[Collection entries]

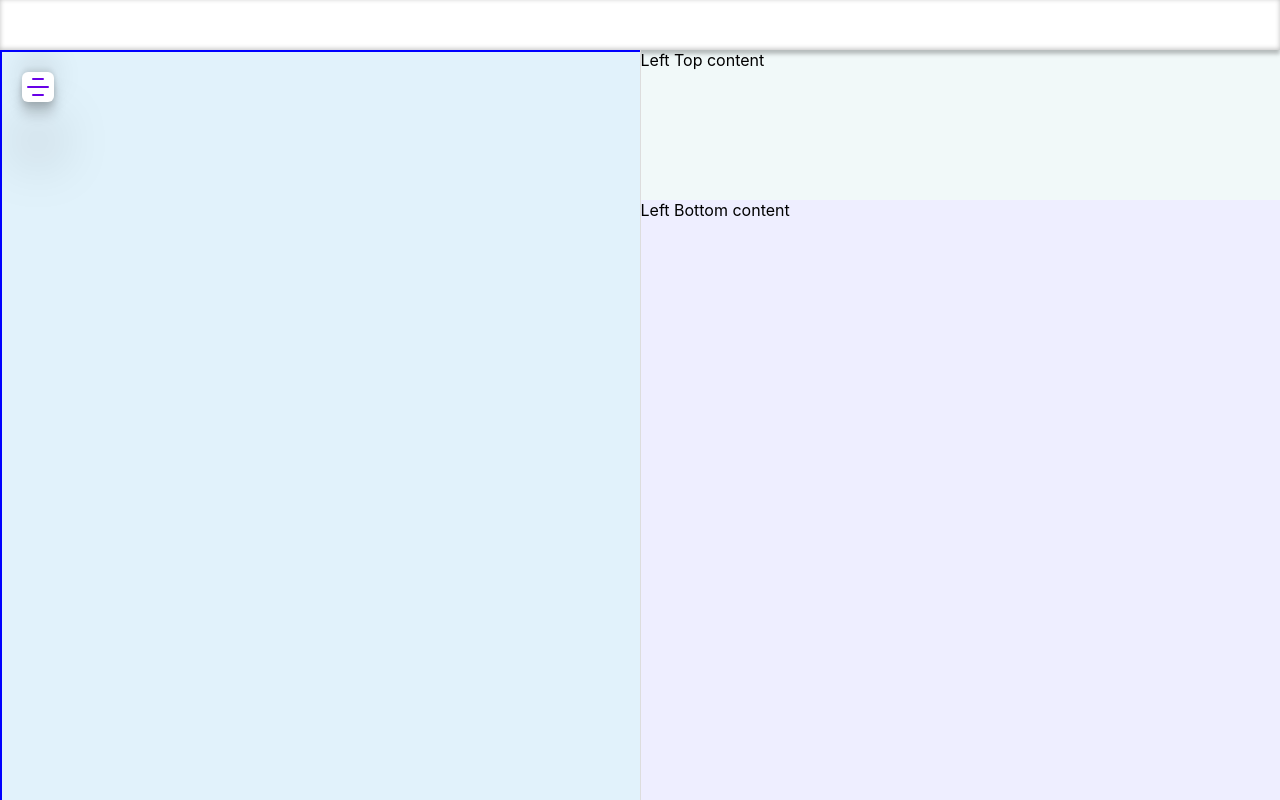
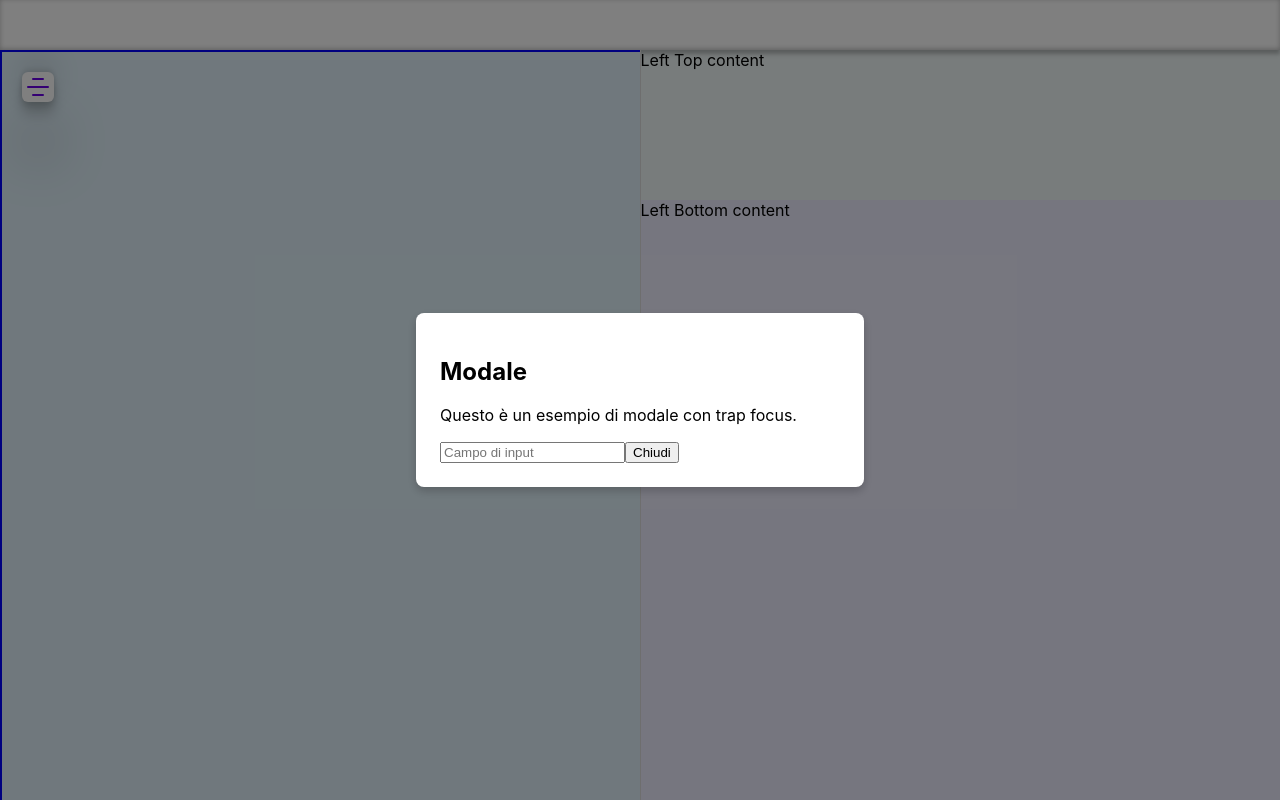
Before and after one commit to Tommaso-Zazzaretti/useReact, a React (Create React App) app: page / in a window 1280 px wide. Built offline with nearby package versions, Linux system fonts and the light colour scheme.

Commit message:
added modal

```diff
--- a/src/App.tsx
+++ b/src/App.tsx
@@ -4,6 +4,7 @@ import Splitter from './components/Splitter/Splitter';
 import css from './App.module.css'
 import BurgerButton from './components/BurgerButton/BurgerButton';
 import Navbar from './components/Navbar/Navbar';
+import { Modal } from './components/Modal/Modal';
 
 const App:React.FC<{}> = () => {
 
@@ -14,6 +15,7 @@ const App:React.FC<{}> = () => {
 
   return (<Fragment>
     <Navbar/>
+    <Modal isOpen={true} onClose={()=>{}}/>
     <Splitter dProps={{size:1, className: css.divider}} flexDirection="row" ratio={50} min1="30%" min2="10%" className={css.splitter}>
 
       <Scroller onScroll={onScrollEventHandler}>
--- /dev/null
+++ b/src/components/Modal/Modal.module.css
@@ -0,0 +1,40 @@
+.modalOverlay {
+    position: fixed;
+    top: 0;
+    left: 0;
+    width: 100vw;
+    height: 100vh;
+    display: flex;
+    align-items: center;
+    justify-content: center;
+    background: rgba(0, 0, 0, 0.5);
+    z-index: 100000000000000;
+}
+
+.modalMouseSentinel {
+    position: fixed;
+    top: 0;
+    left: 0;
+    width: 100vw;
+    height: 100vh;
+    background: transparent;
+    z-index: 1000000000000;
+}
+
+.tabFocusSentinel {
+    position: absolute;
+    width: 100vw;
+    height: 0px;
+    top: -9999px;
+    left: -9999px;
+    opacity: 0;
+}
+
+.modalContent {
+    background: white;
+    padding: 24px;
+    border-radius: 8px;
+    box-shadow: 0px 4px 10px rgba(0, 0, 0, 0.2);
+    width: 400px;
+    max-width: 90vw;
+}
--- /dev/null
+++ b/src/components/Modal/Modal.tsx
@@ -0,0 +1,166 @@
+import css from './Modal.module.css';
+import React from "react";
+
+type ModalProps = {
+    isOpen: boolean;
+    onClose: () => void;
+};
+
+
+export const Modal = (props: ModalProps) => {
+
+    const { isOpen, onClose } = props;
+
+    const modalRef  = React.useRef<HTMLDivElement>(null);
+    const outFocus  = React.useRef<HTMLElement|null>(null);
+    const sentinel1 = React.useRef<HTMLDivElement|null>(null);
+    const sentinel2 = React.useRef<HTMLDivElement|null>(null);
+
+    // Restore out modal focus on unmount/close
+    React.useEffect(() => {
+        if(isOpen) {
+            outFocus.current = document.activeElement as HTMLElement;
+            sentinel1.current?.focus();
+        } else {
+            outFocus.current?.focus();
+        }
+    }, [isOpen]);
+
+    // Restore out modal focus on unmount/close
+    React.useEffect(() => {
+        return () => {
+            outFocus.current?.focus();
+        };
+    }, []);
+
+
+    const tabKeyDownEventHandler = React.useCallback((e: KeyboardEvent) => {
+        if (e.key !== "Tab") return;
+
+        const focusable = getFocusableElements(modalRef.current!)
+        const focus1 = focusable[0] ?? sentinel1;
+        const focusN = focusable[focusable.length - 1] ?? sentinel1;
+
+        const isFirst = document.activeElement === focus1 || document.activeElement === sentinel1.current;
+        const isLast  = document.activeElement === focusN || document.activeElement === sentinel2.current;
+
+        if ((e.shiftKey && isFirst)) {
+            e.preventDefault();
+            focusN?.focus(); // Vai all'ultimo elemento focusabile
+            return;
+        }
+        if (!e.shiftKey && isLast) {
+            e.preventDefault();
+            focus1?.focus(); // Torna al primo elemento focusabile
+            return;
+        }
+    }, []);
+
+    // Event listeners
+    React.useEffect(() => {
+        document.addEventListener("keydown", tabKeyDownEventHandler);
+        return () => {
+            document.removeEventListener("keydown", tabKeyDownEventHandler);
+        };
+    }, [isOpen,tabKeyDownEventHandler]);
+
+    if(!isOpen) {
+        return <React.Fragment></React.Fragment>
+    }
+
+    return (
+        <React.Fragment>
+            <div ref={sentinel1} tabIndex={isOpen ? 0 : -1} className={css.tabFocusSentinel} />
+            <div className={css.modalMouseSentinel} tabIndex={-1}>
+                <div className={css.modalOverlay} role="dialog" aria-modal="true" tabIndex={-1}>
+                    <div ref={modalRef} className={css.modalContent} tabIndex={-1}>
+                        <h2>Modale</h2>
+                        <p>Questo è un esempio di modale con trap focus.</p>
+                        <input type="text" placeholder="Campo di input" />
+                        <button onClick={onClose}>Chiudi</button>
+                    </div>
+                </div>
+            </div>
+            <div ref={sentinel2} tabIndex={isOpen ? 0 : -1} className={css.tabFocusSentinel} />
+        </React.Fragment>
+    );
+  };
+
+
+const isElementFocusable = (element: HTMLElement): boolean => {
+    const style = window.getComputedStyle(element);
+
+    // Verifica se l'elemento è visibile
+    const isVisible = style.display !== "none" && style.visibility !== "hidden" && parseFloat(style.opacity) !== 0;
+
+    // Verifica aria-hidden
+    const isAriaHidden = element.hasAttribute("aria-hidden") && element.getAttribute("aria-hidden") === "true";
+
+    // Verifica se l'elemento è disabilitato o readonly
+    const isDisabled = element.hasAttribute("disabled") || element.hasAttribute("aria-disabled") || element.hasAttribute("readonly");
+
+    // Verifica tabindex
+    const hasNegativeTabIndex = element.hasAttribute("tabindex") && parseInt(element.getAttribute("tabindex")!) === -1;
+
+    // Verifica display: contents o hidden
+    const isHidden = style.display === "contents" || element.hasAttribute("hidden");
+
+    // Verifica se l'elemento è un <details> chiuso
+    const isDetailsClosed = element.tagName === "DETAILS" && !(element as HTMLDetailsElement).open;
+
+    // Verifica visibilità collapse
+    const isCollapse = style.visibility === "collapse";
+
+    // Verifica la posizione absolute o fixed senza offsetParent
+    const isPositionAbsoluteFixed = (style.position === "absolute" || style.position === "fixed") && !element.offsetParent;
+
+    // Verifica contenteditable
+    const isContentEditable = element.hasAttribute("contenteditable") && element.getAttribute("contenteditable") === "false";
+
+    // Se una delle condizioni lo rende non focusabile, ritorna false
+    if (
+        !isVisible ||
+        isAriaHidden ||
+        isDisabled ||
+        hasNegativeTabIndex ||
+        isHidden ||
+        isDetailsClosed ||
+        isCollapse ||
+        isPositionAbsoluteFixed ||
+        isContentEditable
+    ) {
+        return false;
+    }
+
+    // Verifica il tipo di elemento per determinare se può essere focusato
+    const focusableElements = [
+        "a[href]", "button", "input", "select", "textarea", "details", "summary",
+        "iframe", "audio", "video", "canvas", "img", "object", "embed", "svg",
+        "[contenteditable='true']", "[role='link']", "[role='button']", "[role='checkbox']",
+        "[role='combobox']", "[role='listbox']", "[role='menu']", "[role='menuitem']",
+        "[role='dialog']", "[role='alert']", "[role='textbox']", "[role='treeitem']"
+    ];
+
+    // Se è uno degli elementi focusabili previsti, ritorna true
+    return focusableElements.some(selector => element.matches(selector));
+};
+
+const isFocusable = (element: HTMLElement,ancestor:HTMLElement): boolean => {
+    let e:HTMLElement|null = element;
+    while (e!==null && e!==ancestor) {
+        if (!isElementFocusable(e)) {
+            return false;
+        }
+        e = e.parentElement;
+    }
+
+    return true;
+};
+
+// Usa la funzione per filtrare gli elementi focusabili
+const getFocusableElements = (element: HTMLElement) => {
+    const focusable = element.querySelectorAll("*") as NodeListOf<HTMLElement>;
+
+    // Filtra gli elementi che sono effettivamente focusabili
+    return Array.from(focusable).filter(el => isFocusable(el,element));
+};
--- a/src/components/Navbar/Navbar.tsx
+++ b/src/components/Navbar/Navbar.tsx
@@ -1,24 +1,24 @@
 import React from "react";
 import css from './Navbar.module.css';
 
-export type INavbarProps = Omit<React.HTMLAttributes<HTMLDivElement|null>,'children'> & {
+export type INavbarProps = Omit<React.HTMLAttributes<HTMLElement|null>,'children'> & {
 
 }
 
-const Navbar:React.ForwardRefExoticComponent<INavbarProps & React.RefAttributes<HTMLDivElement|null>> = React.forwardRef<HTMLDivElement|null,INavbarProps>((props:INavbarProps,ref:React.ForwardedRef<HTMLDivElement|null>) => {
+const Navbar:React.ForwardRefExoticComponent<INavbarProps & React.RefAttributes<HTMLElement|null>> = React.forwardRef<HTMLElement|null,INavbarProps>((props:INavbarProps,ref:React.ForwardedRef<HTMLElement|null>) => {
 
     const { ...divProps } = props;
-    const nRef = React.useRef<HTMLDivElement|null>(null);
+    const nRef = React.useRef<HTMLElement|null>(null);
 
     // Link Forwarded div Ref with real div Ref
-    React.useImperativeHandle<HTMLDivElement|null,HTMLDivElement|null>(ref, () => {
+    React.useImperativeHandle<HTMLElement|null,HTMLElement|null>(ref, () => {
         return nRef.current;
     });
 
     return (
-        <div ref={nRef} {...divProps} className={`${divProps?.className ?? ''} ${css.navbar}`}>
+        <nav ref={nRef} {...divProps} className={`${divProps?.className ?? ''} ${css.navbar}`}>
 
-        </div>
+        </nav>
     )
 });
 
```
---
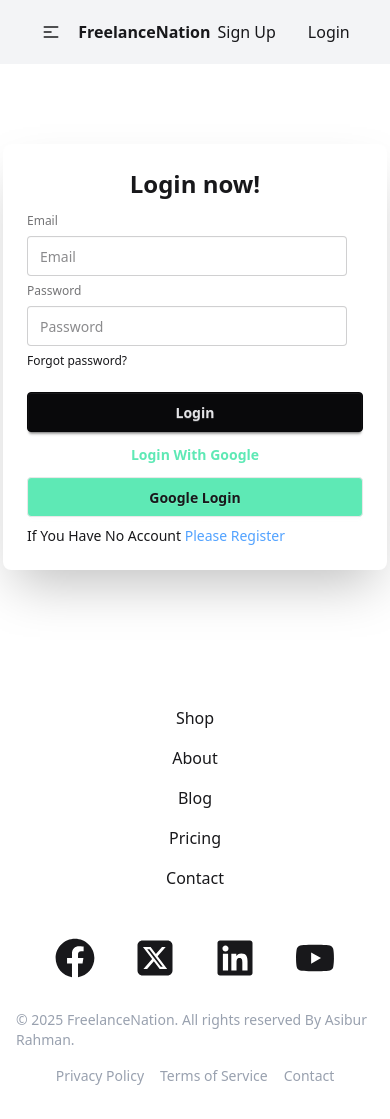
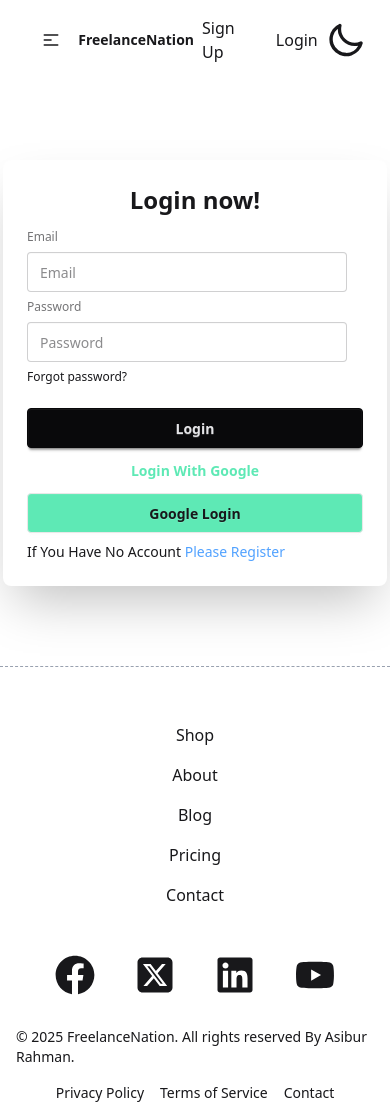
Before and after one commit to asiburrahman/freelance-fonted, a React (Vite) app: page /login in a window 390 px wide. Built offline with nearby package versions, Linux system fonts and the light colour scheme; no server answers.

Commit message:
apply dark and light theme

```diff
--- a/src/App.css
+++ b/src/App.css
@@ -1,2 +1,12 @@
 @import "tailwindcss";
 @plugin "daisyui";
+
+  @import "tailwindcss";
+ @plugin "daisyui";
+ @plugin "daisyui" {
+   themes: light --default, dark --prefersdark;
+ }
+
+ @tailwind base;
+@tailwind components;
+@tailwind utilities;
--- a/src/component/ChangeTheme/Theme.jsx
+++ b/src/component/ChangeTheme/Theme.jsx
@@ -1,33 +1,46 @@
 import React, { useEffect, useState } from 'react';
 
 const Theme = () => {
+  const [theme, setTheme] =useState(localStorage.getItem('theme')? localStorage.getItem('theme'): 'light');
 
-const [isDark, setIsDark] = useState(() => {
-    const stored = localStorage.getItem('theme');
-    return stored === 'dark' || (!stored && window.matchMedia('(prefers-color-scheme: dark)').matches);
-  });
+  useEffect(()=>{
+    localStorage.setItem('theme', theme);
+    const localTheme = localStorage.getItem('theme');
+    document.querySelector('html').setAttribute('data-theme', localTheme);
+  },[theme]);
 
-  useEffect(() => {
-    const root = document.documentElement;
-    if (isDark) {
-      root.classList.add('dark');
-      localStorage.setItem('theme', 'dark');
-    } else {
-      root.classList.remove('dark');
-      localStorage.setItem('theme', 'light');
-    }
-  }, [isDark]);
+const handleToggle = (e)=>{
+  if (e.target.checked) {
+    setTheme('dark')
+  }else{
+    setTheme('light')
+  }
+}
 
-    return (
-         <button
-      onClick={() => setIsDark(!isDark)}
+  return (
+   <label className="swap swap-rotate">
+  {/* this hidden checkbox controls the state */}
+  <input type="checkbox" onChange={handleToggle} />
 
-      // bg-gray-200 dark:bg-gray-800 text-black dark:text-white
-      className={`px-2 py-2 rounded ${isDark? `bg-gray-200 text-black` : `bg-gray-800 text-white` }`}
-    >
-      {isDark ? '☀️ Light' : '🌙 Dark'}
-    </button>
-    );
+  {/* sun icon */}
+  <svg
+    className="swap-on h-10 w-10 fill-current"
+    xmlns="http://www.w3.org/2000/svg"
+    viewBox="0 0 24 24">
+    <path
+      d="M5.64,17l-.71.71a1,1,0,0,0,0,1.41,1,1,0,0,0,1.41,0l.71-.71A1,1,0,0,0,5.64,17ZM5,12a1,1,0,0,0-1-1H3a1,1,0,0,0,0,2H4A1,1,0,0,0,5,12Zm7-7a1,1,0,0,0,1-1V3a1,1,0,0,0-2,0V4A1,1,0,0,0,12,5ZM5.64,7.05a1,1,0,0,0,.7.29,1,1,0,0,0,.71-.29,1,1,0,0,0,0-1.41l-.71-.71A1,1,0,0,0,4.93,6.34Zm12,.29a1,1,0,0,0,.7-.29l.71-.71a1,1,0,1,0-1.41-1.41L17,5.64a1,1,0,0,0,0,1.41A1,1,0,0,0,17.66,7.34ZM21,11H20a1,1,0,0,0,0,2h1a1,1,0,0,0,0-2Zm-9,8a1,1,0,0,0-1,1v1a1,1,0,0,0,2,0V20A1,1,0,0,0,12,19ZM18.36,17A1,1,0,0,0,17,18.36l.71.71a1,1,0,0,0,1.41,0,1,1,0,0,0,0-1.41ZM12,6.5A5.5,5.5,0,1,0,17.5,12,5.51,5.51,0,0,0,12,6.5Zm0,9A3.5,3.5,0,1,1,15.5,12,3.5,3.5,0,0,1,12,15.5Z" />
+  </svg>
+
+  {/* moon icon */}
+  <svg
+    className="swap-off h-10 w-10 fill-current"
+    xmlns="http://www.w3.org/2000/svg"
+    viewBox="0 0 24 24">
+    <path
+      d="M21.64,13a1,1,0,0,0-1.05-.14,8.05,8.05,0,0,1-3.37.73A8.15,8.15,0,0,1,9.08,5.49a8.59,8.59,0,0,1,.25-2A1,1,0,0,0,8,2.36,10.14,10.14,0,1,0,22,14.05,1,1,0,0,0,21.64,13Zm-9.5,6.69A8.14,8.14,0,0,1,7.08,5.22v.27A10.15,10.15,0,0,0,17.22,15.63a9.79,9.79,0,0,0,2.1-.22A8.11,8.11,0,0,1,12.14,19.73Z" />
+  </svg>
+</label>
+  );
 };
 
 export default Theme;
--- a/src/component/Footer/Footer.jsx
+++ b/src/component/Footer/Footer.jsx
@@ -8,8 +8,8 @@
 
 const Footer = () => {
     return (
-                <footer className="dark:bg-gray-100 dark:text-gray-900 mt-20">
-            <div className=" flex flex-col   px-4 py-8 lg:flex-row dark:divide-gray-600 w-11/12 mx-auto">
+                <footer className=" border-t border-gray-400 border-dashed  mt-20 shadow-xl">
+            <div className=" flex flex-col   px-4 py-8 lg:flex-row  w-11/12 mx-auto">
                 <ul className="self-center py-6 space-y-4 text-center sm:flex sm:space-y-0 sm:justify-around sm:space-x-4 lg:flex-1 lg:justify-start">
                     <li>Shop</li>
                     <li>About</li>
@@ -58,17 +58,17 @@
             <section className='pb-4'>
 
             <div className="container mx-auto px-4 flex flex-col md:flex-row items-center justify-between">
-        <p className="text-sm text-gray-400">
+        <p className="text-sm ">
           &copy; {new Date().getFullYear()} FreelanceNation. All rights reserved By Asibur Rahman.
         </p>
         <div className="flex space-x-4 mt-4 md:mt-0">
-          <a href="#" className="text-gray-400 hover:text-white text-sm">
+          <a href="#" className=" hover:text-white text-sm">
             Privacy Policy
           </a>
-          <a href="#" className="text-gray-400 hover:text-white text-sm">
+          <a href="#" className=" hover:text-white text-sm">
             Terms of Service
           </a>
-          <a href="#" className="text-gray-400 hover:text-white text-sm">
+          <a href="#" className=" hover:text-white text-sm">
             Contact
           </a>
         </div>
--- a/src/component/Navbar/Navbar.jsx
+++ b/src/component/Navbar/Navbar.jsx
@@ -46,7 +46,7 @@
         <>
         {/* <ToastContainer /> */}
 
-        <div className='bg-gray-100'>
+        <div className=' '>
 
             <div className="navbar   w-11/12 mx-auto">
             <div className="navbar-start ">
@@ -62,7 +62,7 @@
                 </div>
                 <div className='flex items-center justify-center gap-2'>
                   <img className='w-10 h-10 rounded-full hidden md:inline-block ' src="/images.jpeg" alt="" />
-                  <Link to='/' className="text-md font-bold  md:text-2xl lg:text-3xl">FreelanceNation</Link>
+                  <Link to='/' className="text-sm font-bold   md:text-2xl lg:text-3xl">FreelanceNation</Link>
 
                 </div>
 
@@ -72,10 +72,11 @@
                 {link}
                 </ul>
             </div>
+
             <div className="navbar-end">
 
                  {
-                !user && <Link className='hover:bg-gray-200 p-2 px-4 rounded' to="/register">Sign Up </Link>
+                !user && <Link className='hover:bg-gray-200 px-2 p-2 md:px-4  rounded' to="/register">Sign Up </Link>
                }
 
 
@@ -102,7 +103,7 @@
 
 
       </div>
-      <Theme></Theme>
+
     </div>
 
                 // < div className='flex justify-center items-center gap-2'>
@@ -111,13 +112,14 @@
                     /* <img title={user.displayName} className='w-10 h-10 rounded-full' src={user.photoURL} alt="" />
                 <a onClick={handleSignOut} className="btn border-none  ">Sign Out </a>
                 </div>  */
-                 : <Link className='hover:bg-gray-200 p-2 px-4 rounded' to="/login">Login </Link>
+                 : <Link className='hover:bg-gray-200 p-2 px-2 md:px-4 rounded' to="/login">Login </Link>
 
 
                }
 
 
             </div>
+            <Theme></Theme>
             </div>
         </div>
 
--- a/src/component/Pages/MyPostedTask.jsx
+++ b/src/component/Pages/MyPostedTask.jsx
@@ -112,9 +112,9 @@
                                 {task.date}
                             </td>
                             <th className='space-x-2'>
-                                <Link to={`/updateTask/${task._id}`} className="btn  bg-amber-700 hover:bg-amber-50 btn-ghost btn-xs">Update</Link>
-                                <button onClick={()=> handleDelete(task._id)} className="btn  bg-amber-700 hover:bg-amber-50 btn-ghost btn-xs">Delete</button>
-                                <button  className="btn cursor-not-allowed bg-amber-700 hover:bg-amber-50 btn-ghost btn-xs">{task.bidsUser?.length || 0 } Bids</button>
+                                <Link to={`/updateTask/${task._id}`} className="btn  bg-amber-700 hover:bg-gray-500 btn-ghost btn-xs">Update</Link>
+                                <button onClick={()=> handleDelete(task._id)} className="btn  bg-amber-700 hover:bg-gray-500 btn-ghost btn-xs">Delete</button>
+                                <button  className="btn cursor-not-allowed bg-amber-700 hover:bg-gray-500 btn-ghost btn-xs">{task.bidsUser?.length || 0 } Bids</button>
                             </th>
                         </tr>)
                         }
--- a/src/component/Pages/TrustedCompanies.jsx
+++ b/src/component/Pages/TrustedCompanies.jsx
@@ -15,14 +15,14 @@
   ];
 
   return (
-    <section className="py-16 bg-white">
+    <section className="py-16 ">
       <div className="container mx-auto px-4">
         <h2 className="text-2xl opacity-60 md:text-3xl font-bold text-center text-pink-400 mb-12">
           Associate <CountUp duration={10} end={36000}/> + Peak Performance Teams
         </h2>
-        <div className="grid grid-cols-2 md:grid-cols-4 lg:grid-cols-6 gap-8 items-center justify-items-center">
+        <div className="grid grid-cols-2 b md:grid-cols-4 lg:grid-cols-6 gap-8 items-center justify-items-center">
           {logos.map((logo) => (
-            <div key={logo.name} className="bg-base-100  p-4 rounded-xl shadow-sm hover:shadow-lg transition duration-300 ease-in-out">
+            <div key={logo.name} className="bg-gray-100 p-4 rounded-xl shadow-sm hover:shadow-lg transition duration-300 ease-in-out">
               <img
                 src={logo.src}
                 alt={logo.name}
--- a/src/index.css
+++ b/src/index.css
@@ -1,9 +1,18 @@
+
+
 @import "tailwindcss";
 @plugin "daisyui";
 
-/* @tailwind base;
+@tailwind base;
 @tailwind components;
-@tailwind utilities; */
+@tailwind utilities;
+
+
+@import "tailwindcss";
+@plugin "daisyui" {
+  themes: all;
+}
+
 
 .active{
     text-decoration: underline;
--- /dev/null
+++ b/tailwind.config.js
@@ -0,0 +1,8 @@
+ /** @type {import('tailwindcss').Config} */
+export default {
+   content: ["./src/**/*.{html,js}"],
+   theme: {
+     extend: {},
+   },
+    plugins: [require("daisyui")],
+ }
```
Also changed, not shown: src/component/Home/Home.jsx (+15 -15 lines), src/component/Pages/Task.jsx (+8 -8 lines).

PROBLEM REQUIREMENTS » What is needed is the number of lines in the data that contain "components", given with nothing else.

EXERCISE ANSWER » 10